** Data for this exercise follows **

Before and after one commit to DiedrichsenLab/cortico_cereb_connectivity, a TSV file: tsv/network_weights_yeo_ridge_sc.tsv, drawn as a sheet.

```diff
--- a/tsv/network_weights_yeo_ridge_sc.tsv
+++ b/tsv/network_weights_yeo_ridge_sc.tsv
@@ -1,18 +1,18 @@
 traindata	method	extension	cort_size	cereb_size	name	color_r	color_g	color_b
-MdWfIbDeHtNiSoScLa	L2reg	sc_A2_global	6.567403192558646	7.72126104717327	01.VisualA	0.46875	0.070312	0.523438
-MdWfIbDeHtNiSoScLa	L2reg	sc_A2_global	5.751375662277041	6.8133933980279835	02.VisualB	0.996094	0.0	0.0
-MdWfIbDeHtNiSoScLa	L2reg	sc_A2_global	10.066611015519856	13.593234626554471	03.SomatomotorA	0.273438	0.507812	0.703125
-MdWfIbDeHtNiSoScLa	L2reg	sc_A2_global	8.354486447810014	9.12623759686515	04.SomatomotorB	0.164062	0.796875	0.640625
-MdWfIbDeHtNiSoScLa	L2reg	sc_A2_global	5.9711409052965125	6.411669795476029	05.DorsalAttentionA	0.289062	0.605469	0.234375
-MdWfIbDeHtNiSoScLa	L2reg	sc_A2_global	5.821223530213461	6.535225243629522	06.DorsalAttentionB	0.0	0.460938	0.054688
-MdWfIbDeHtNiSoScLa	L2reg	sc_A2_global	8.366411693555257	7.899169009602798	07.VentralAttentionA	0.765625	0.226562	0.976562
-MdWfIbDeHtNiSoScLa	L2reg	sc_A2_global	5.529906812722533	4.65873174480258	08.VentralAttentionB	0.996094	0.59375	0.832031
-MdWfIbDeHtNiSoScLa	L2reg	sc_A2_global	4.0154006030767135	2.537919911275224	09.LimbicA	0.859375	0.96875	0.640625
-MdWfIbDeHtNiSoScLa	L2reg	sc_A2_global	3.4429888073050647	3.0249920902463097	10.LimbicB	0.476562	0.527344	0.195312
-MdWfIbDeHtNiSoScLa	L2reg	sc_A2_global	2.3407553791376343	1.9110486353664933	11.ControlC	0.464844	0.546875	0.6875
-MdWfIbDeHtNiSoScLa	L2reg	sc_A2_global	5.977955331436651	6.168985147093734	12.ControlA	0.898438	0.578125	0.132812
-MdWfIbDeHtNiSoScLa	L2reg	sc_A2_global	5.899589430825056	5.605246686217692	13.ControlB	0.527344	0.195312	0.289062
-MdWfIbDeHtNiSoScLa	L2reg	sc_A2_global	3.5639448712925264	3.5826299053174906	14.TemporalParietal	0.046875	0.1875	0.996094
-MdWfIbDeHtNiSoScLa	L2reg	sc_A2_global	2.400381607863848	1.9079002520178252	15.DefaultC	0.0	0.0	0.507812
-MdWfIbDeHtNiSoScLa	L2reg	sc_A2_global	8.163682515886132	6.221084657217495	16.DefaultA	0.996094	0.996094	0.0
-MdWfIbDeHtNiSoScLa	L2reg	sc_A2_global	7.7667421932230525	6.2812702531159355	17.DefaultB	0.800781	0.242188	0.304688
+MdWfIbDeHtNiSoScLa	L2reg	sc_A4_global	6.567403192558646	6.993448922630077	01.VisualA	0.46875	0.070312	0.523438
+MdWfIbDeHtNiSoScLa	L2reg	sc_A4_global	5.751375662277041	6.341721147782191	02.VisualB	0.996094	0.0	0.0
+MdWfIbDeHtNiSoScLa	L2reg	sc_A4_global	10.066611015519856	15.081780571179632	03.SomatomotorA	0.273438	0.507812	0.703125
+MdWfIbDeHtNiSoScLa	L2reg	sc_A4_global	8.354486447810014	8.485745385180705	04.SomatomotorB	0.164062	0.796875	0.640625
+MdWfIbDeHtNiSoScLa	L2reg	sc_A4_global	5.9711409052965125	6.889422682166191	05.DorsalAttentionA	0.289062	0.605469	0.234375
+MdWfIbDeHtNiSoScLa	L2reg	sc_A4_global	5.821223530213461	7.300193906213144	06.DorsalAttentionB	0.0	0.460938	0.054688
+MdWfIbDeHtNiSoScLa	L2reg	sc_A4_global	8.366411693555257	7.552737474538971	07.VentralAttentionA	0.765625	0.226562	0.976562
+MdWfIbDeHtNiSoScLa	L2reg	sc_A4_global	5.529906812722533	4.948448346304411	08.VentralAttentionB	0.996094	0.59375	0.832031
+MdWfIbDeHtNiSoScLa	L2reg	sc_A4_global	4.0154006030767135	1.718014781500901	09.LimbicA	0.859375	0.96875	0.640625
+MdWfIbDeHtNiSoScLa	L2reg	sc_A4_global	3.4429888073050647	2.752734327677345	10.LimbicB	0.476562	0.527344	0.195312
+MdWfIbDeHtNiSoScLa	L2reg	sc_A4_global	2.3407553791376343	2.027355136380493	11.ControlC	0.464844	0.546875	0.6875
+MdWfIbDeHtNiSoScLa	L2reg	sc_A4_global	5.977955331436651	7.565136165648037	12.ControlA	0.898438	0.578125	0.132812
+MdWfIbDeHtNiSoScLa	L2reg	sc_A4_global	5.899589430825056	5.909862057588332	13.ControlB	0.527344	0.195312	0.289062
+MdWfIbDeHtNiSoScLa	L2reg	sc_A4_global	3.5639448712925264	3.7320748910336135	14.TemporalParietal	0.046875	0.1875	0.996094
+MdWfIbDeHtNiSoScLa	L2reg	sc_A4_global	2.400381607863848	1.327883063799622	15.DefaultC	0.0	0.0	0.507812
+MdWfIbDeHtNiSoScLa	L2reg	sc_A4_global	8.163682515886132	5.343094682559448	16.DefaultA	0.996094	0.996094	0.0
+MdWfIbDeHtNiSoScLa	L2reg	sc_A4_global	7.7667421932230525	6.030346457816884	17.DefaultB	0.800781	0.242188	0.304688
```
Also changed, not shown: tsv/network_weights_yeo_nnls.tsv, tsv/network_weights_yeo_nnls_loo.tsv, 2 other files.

** End of Data for this exercise **

# What you should do
Go through the data above and return every line exactly.

# Solution for this problem
Before and after one commit to DiedrichsenLab/cortico_cereb_connectivity, a TSV file: tsv/network_weights_yeo_ridge_sc.tsv, drawn as a sheet.

```diff
--- a/tsv/network_weights_yeo_ridge_sc.tsv
+++ b/tsv/network_weights_yeo_ridge_sc.tsv
@@ -1,18 +1,18 @@
 traindata	method	extension	cort_size	cereb_size	name	color_r	color_g	color_b
-MdWfIbDeHtNiSoScLa	L2reg	sc_A2_global	6.567403192558646	7.72126104717327	01.VisualA	0.46875	0.070312	0.523438
-MdWfIbDeHtNiSoScLa	L2reg	sc_A2_global	5.751375662277041	6.8133933980279835	02.VisualB	0.996094	0.0	0.0
-MdWfIbDeHtNiSoScLa	L2reg	sc_A2_global	10.066611015519856	13.593234626554471	03.SomatomotorA	0.273438	0.507812	0.703125
-MdWfIbDeHtNiSoScLa	L2reg	sc_A2_global	8.354486447810014	9.12623759686515	04.SomatomotorB	0.164062	0.796875	0.640625
-MdWfIbDeHtNiSoScLa	L2reg	sc_A2_global	5.9711409052965125	6.411669795476029	05.DorsalAttentionA	0.289062	0.605469	0.234375
-MdWfIbDeHtNiSoScLa	L2reg	sc_A2_global	5.821223530213461	6.535225243629522	06.DorsalAttentionB	0.0	0.460938	0.054688
-MdWfIbDeHtNiSoScLa	L2reg	sc_A2_global	8.366411693555257	7.899169009602798	07.VentralAttentionA	0.765625	0.226562	0.976562
-MdWfIbDeHtNiSoScLa	L2reg	sc_A2_global	5.529906812722533	4.65873174480258	08.VentralAttentionB	0.996094	0.59375	0.832031
-MdWfIbDeHtNiSoScLa	L2reg	sc_A2_global	4.0154006030767135	2.537919911275224	09.LimbicA	0.859375	0.96875	0.640625
-MdWfIbDeHtNiSoScLa	L2reg	sc_A2_global	3.4429888073050647	3.0249920902463097	10.LimbicB	0.476562	0.527344	0.195312
-MdWfIbDeHtNiSoScLa	L2reg	sc_A2_global	2.3407553791376343	1.9110486353664933	11.ControlC	0.464844	0.546875	0.6875
-MdWfIbDeHtNiSoScLa	L2reg	sc_A2_global	5.977955331436651	6.168985147093734	12.ControlA	0.898438	0.578125	0.132812
-MdWfIbDeHtNiSoScLa	L2reg	sc_A2_global	5.899589430825056	5.605246686217692	13.ControlB	0.527344	0.195312	0.289062
-MdWfIbDeHtNiSoScLa	L2reg	sc_A2_global	3.5639448712925264	3.5826299053174906	14.TemporalParietal	0.046875	0.1875	0.996094
-MdWfIbDeHtNiSoScLa	L2reg	sc_A2_global	2.400381607863848	1.9079002520178252	15.DefaultC	0.0	0.0	0.507812
-MdWfIbDeHtNiSoScLa	L2reg	sc_A2_global	8.163682515886132	6.221084657217495	16.DefaultA	0.996094	0.996094	0.0
-MdWfIbDeHtNiSoScLa	L2reg	sc_A2_global	7.7667421932230525	6.2812702531159355	17.DefaultB	0.800781	0.242188	0.304688
+MdWfIbDeHtNiSoScLa	L2reg	sc_A4_global	6.567403192558646	6.993448922630077	01.VisualA	0.46875	0.070312	0.523438
+MdWfIbDeHtNiSoScLa	L2reg	sc_A4_global	5.751375662277041	6.341721147782191	02.VisualB	0.996094	0.0	0.0
+MdWfIbDeHtNiSoScLa	L2reg	sc_A4_global	10.066611015519856	15.081780571179632	03.SomatomotorA	0.273438	0.507812	0.703125
+MdWfIbDeHtNiSoScLa	L2reg	sc_A4_global	8.354486447810014	8.485745385180705	04.SomatomotorB	0.164062	0.796875	0.640625
+MdWfIbDeHtNiSoScLa	L2reg	sc_A4_global	5.9711409052965125	6.889422682166191	05.DorsalAttentionA	0.289062	0.605469	0.234375
+MdWfIbDeHtNiSoScLa	L2reg	sc_A4_global	5.821223530213461	7.300193906213144	06.DorsalAttentionB	0.0	0.460938	0.054688
+MdWfIbDeHtNiSoScLa	L2reg	sc_A4_global	8.366411693555257	7.552737474538971	07.VentralAttentionA	0.765625	0.226562	0.976562
+MdWfIbDeHtNiSoScLa	L2reg	sc_A4_global	5.529906812722533	4.948448346304411	08.VentralAttentionB	0.996094	0.59375	0.832031
+MdWfIbDeHtNiSoScLa	L2reg	sc_A4_global	4.0154006030767135	1.718014781500901	09.LimbicA	0.859375	0.96875	0.640625
+MdWfIbDeHtNiSoScLa	L2reg	sc_A4_global	3.4429888073050647	2.752734327677345	10.LimbicB	0.476562	0.527344	0.195312
+MdWfIbDeHtNiSoScLa	L2reg	sc_A4_global	2.3407553791376343	2.027355136380493	11.ControlC	0.464844	0.546875	0.6875
+MdWfIbDeHtNiSoScLa	L2reg	sc_A4_global	5.977955331436651	7.565136165648037	12.ControlA	0.898438	0.578125	0.132812
+MdWfIbDeHtNiSoScLa	L2reg	sc_A4_global	5.899589430825056	5.909862057588332	13.ControlB	0.527344	0.195312	0.289062
+MdWfIbDeHtNiSoScLa	L2reg	sc_A4_global	3.5639448712925264	3.7320748910336135	14.TemporalParietal	0.046875	0.1875	0.996094
+MdWfIbDeHtNiSoScLa	L2reg	sc_A4_global	2.400381607863848	1.327883063799622	15.DefaultC	0.0	0.0	0.507812
+MdWfIbDeHtNiSoScLa	L2reg	sc_A4_global	8.163682515886132	5.343094682559448	16.DefaultA	0.996094	0.996094	0.0
+MdWfIbDeHtNiSoScLa	L2reg	sc_A4_global	7.7667421932230525	6.030346457816884	17.DefaultB	0.800781	0.242188	0.304688
```
Also changed, not shown: tsv/network_weights_yeo_nnls.tsv, tsv/network_weights_yeo_nnls_loo.tsv, 2 other files.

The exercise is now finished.